### What you have to do
Within the records below is a range that opens at the line with "Traditional Paper-Bound Dilemma]" and closes at the line with "Burnout & Missed Deadlines]". Return that range word for word, both ends included, and only that range.

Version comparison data
+++++
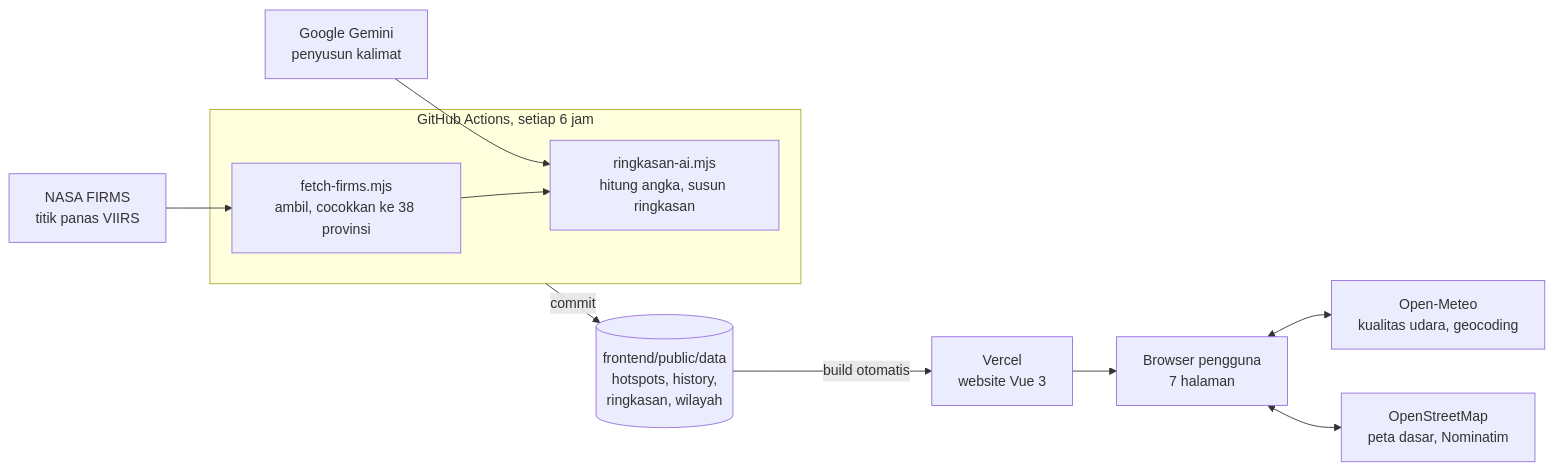
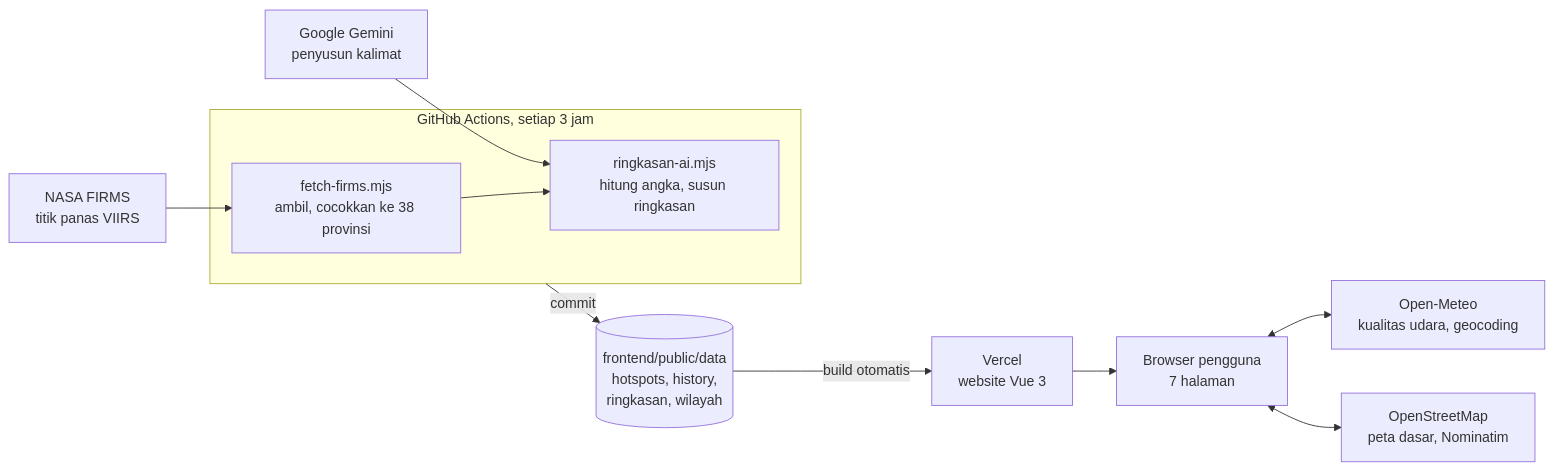
One commit to IsmailYanuar/karhutla-ops changed the second of 2 diagrams in README.md. Above: the diagram before and after it, drawn with Mermaid. The commit also changed other lines of this file and 1 other file, not shown here.

Commit message:
ubah setiap 6 jam jadi 3 jam

````diff
--- a/README.md
+++ b/README.md
@@ -69,22 +69,22 @@
 ```mermaid
 flowchart LR
     FIRMS["NASA FIRMS<br/>titik panas VIIRS"]
     GEMINI["Google Gemini<br/>penyusun kalimat"]
-    subgraph GHA["GitHub Actions, setiap 6 jam"]
+    subgraph GHA["GitHub Actions, setiap 3 jam"]
         F["fetch-firms.mjs<br/>ambil, cocokkan ke 38 provinsi"]
         R["ringkasan-ai.mjs<br/>hitung angka, susun ringkasan"]
         F --> R
     end
     DATA[("frontend/public/data<br/>hotspots, history,<br/>ringkasan, wilayah")]
     WEB["Vercel<br/>website Vue 3"]
     UI["Browser pengguna<br/>7 halaman"]
     OM["Open-Meteo<br/>kualitas udara, geocoding"]
     OSM["OpenStreetMap<br/>peta dasar, Nominatim"]
 
     FIRMS --> F
     GEMINI --> R
     GHA -->|commit| DATA
     DATA -->|build otomatis| WEB --> UI
     UI <--> OM
     UI <--> OSM
 ```
````
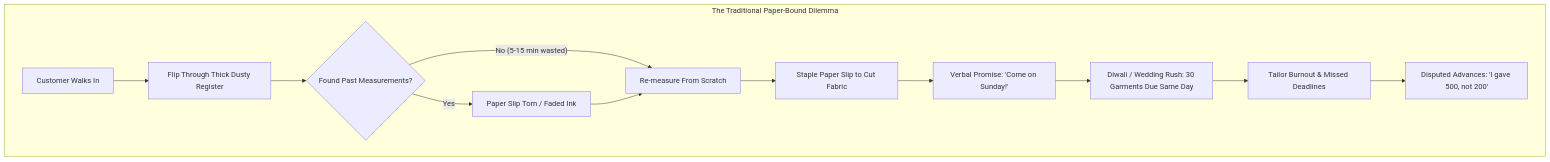
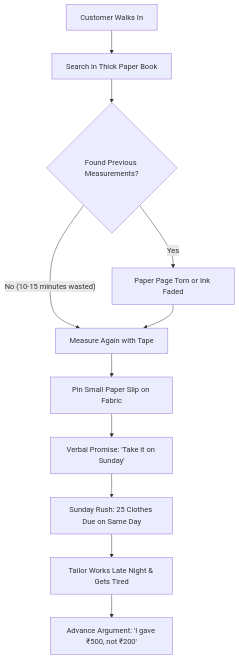
The diagram in docs/01-PROBLEM_IDENTIFICATION_AND_ORIGIN_STORY.md (shubham-tankariya-01/geetanjali), drawn with Mermaid before and after one commit. The commit also changed other lines of this file and 7 other files, not shown here.

First line of the commit message:
docs: simplify documentation language and remove future roadmap

````diff
--- a/docs/01-PROBLEM_IDENTIFICATION_AND_ORIGIN_STORY.md
+++ b/docs/01-PROBLEM_IDENTIFICATION_AND_ORIGIN_STORY.md
@@ -30,15 +37,13 @@
 ```mermaid
 flowchart TD
-    subgraph Traditional [The Traditional Paper-Bound Dilemma]
-        A[Customer Walks In] --> B[Flip Through Thick Dusty Register]
-        B --> C{Found Past Measurements?}
-        C -- No (5-15 min wasted) --> D[Re-measure From Scratch]
-        C -- Yes --> E[Paper Slip Torn / Faded Ink]
-        E --> D
-        D --> F[Staple Paper Slip to Cut Fabric]
-        F --> G[Verbal Promise: 'Come on Sunday!']
-        G --> H[Diwali / Wedding Rush: 30 Garments Due Same Day]
-        H --> I[Tailor Burnout & Missed Deadlines]
-        I --> J[Disputed Advances: 'I gave 500, not 200']
-    end
+    A[Customer Walks In] --> B[Search in Thick Paper Book]
+    B --> C{Found Previous Measurements?}
+    C -- No (10-15 minutes wasted) --> D[Measure Again with Tape]
+    C -- Yes --> E[Paper Page Torn or Ink Faded]
+    E --> D
+    D --> F[Pin Small Paper Slip on Fabric]
+    F --> G[Verbal Promise: 'Take it on Sunday']
+    G --> H[Sunday Rush: 25 Clothes Due on Same Day]
+    H --> I[Tailor Works Late Night & Gets Tired]
+    I --> J[Advance Argument: 'I gave ₹500, not ₹200']
 ```
````
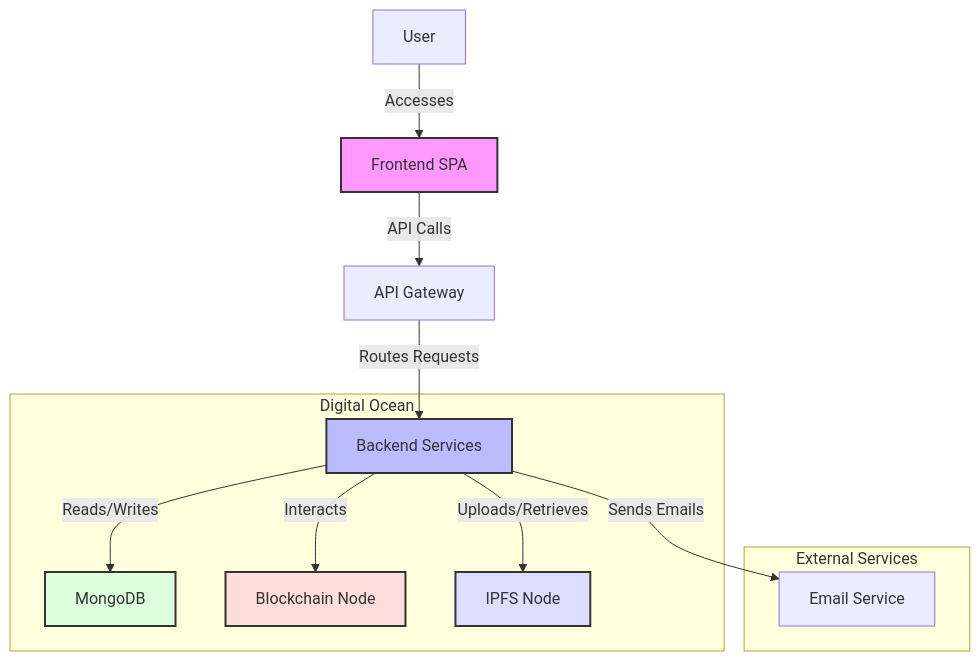
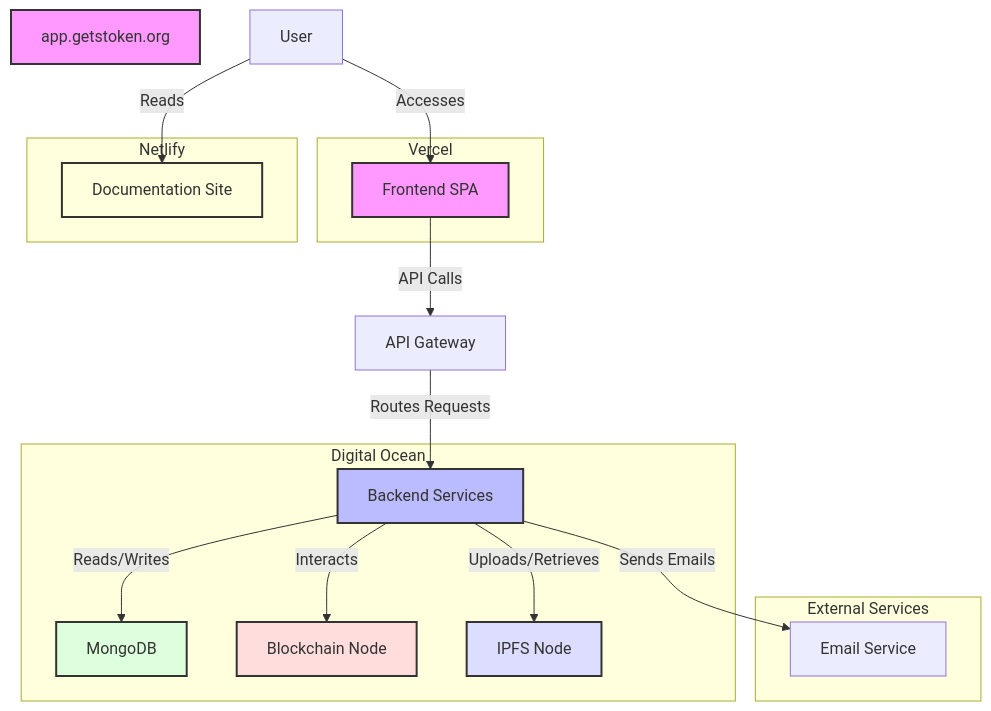
Before and after one commit to getsmart-token/gs_help_int: the second of 2 diagrams in content/en/docs/Deployment/internet_architecture.md, drawn with Mermaid. The commit also changed other lines of this file, not shown here.

Commit message:
updated diagrams of IA

````diff
--- a/content/en/docs/Deployment/internet_architecture.md
+++ b/content/en/docs/Deployment/internet_architecture.md
@@ -10,29 +28,33 @@
 ```mermaid
 graph TD
+    title[app.getstoken.org]
+    style title fill:#f9f,stroke:#333,stroke-width:2px
+
     A[User] -->|Accesses| B[Frontend SPA]
+    A -->|Reads| I[Documentation Site]
     B -->|API Calls| C[API Gateway]
     C -->|Routes Requests| D[Backend Services]
-    
     subgraph "Digital Ocean"
-    D -->|Reads/Writes| E[MongoDB]
-    D -->|Interacts| F[Blockchain Node]
-    D -->|Uploads/Retrieves| G[IPFS Node]
+        D -->|Reads/Writes| E[MongoDB]
+        D -->|Interacts| F[Blockchain Node]
+        D -->|Uploads/Retrieves| G[IPFS Node]
     end
-    
     subgraph "External Services"
-    F
-    G
-    H[Email Service]
+        F
+        G
+        H[Email Service]
     end
-    
     D -->|Sends Emails| H
-
+    subgraph "Vercel"
+        B
+    end
+    subgraph "Netlify"
+        I
+    end
     style B fill:#f9f,stroke:#333,stroke-width:2px
     style D fill:#bbf,stroke:#333,stroke-width:2px
     style E fill:#dfd,stroke:#333,stroke-width:2px
     style F fill:#fdd,stroke:#333,stroke-width:2px
     style G fill:#ddf,stroke:#333,stroke-width:2px
-
-
-
+    style I fill:#ffd,stroke:#333,stroke-width:2px
 ```
````
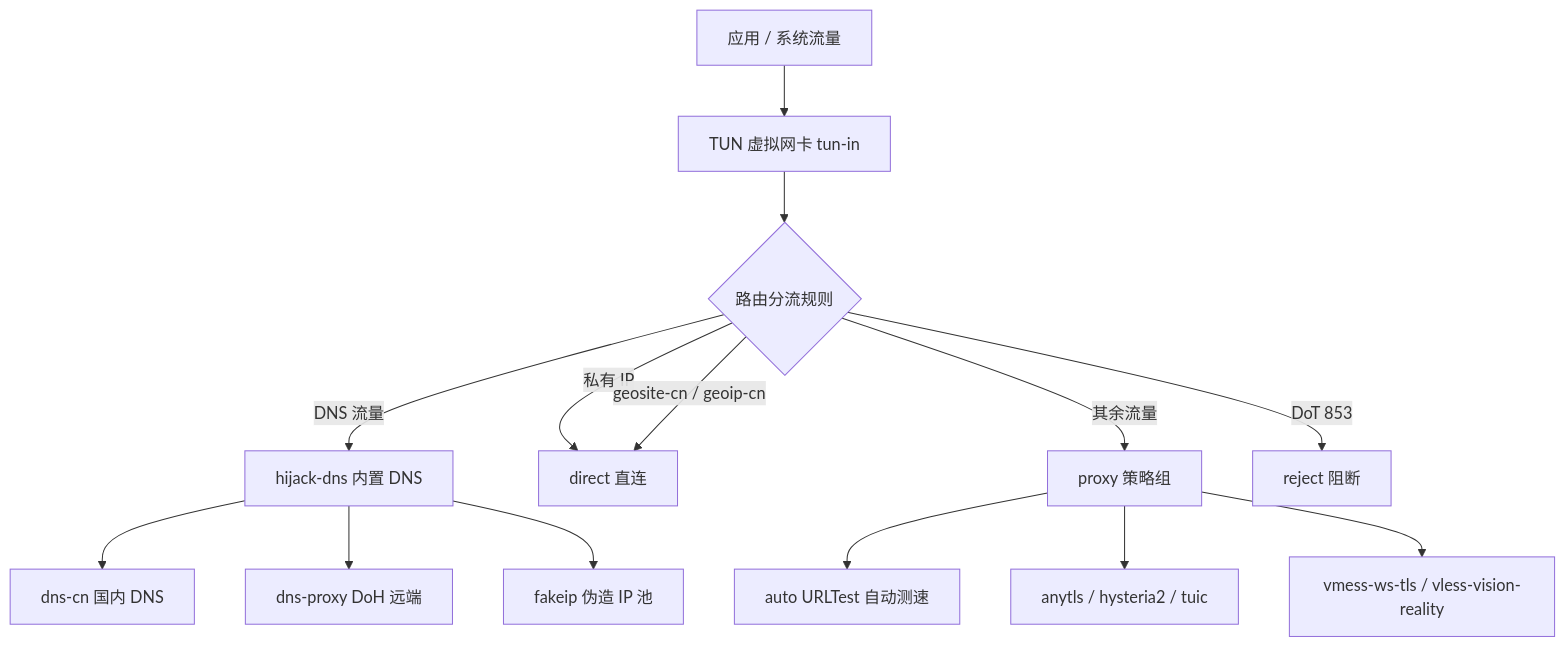
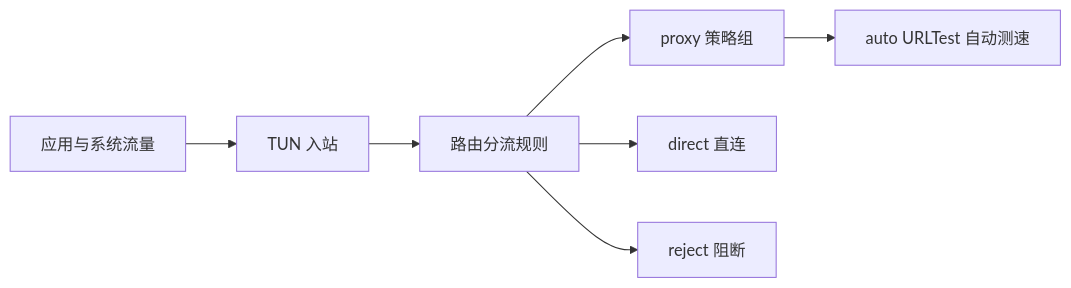
Before and after one commit to MinimaxFlora/EasySB: the diagram in README.md, drawn with Mermaid. The commit also changed other lines of this file and 15 other files, not shown here.

````diff
--- a/README.md
+++ b/README.md
@@ -295,16 +235,9 @@
 ```mermaid
-graph TD
-    A["应用 / 系统流量"] --> B["TUN 虚拟网卡 tun-in"]
-    B --> C{"路由分流规则"}
-    C -->|"DNS 流量"| D["hijack-dns 内置 DNS"]
-    C -->|"私有 IP"| E["direct 直连"]
-    C -->|"geosite-cn / geoip-cn"| E
-    C -->|"其余流量"| F["proxy 策略组"]
-    C -->|"DoT 853"| G["reject 阻断"]
-    F --> H["auto URLTest 自动测速"]
-    F --> I["anytls / hysteria2 / tuic"]
-    F --> J["vmess-ws-tls / vless-vision-reality"]
-    D --> K["dns-cn 国内 DNS"]
-    D --> L["dns-proxy DoH 远端"]
-    D --> M["fakeip 伪造 IP 池"]
+graph LR
+    A["应用与系统流量"] --> B["TUN 入站"]
+    B --> C["路由分流规则"]
+    C --> D["proxy 策略组"]
+    C --> E["direct 直连"]
+    C --> F["reject 阻断"]
+    D --> G["auto URLTest 自动测速"]
 ```
````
+++++
### Response below
-    subgraph Traditional [The Traditional Paper-Bound Dilemma]
-        A[Customer Walks In] --> B[Flip Through Thick Dusty Register]
-        B --> C{Found Past Measurements?}
-        C -- No (5-15 min wasted) --> D[Re-measure From Scratch]
-        C -- Yes --> E[Paper Slip Torn / Faded Ink]
-        E --> D
-        D --> F[Staple Paper Slip to Cut Fabric]
-        F --> G[Verbal Promise: 'Come on Sunday!']
-        G --> H[Diwali / Wedding Rush: 30 Garments Due Same Day]
-        H --> I[Tailor Burnout & Missed Deadlines]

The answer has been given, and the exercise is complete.